-- Opening Marker --

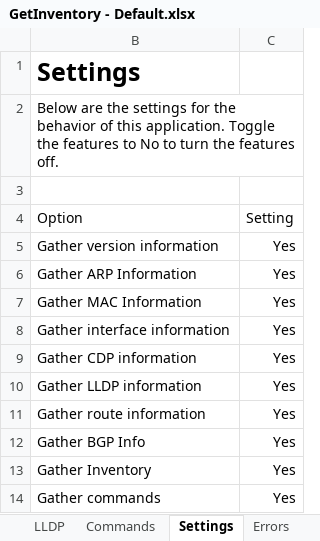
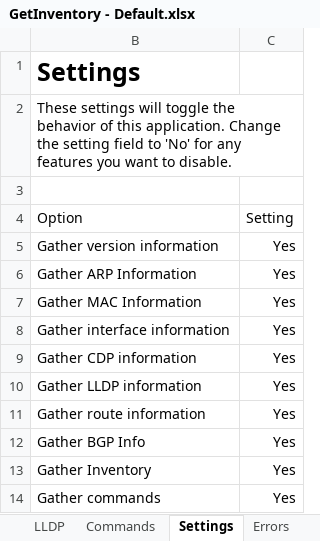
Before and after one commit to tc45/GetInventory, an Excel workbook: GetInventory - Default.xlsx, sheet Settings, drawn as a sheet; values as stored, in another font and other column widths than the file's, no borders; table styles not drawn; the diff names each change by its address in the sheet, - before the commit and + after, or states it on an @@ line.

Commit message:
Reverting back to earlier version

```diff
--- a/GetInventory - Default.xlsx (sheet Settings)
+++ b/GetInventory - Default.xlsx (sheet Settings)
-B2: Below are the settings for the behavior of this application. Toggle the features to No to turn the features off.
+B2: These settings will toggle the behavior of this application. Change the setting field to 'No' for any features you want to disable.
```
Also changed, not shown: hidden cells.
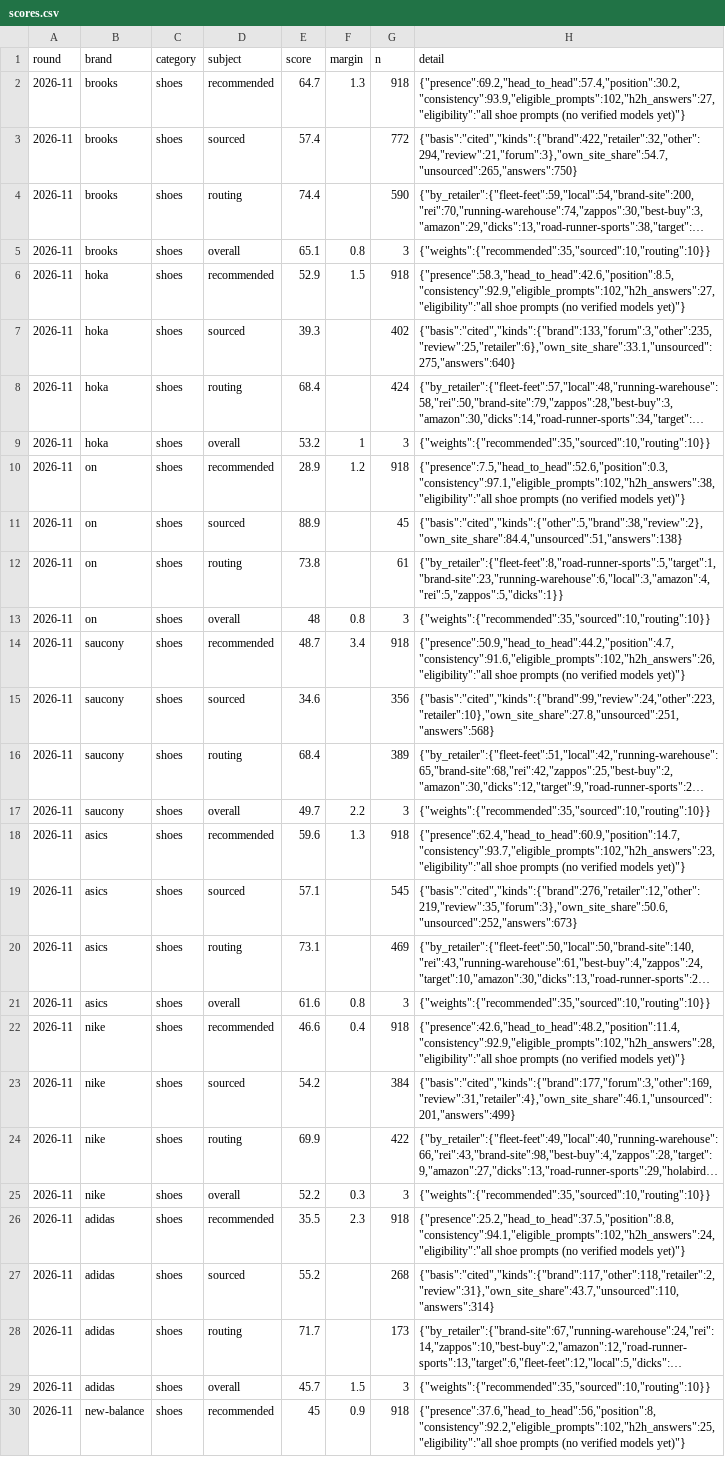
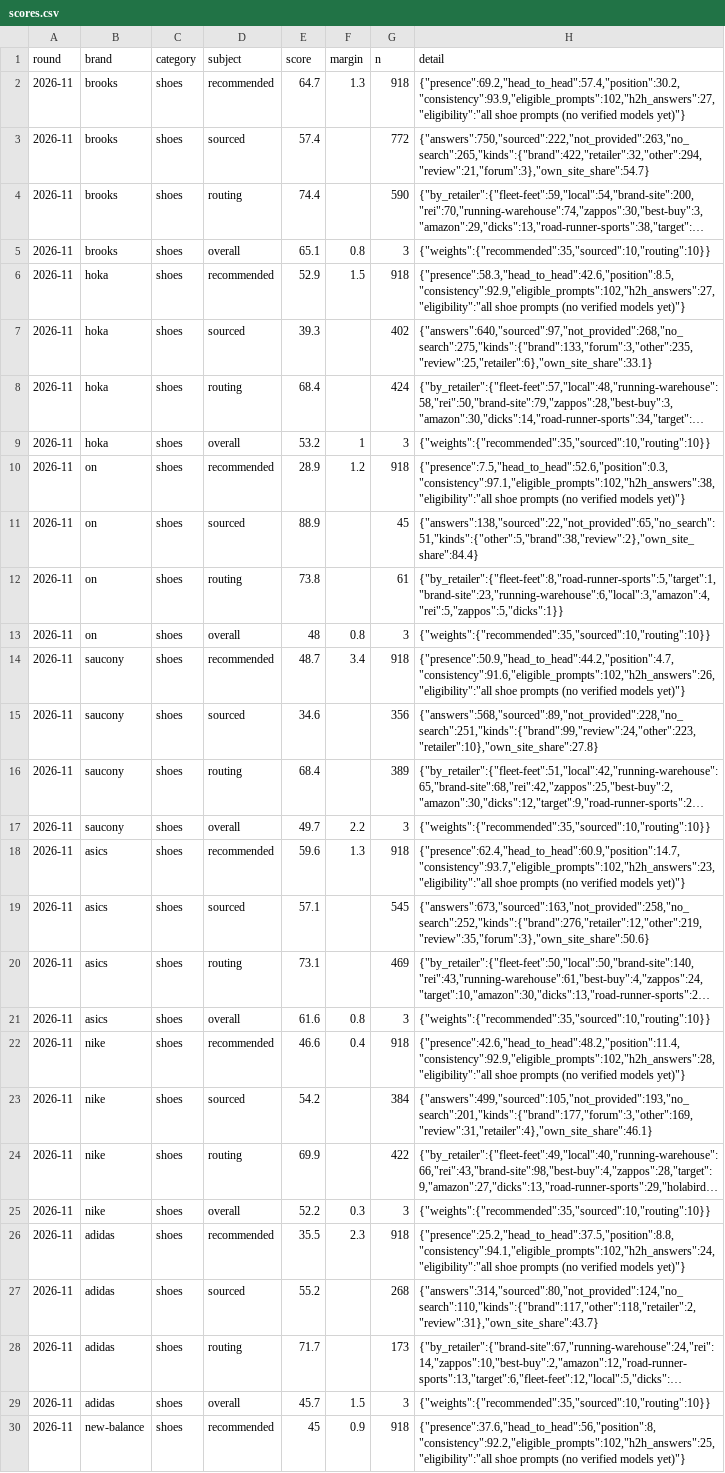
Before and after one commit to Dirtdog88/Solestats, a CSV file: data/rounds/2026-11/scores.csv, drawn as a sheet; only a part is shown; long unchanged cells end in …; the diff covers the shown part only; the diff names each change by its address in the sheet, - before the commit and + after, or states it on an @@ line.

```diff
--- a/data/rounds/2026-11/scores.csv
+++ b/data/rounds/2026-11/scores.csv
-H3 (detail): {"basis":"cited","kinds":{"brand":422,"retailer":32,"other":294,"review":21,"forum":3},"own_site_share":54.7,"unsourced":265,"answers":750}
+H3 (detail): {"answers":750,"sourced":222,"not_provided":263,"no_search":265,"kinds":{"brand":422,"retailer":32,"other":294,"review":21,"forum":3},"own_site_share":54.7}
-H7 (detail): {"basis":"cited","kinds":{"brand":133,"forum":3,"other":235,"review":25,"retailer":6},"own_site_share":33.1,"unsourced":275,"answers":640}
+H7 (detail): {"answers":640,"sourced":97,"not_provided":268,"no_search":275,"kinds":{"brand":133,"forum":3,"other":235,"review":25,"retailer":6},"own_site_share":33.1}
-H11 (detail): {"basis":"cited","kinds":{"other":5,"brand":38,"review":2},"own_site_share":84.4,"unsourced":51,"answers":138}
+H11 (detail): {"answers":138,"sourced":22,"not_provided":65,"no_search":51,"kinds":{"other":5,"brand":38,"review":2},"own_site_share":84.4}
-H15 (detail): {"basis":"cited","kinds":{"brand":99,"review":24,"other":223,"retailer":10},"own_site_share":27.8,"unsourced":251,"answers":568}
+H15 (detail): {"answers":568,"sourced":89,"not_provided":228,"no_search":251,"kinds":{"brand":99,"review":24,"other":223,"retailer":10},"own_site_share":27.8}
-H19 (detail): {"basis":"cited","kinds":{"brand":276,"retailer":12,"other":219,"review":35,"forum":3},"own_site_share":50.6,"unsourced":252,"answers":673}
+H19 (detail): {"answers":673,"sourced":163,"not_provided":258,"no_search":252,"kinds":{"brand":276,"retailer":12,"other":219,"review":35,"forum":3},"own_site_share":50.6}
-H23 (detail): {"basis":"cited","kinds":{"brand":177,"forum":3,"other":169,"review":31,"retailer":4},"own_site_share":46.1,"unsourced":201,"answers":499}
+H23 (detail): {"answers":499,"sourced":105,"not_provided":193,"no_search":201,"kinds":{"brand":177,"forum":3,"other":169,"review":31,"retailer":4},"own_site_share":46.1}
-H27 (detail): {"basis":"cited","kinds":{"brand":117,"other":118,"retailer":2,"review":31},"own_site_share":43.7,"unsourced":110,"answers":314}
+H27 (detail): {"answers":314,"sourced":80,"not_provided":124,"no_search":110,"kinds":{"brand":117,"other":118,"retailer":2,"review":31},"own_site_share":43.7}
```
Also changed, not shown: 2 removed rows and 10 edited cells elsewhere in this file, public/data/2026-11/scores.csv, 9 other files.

-- Closing Marker --

## Description of the task
Return each line of the records above in which the word "application" occurs.

## Exercise output
-B2: Below are the settings for the behavior of this application. Toggle the features to No to turn the features off.
+B2: These settings will toggle the behavior of this application. Change the setting field to 'No' for any features you want to disable.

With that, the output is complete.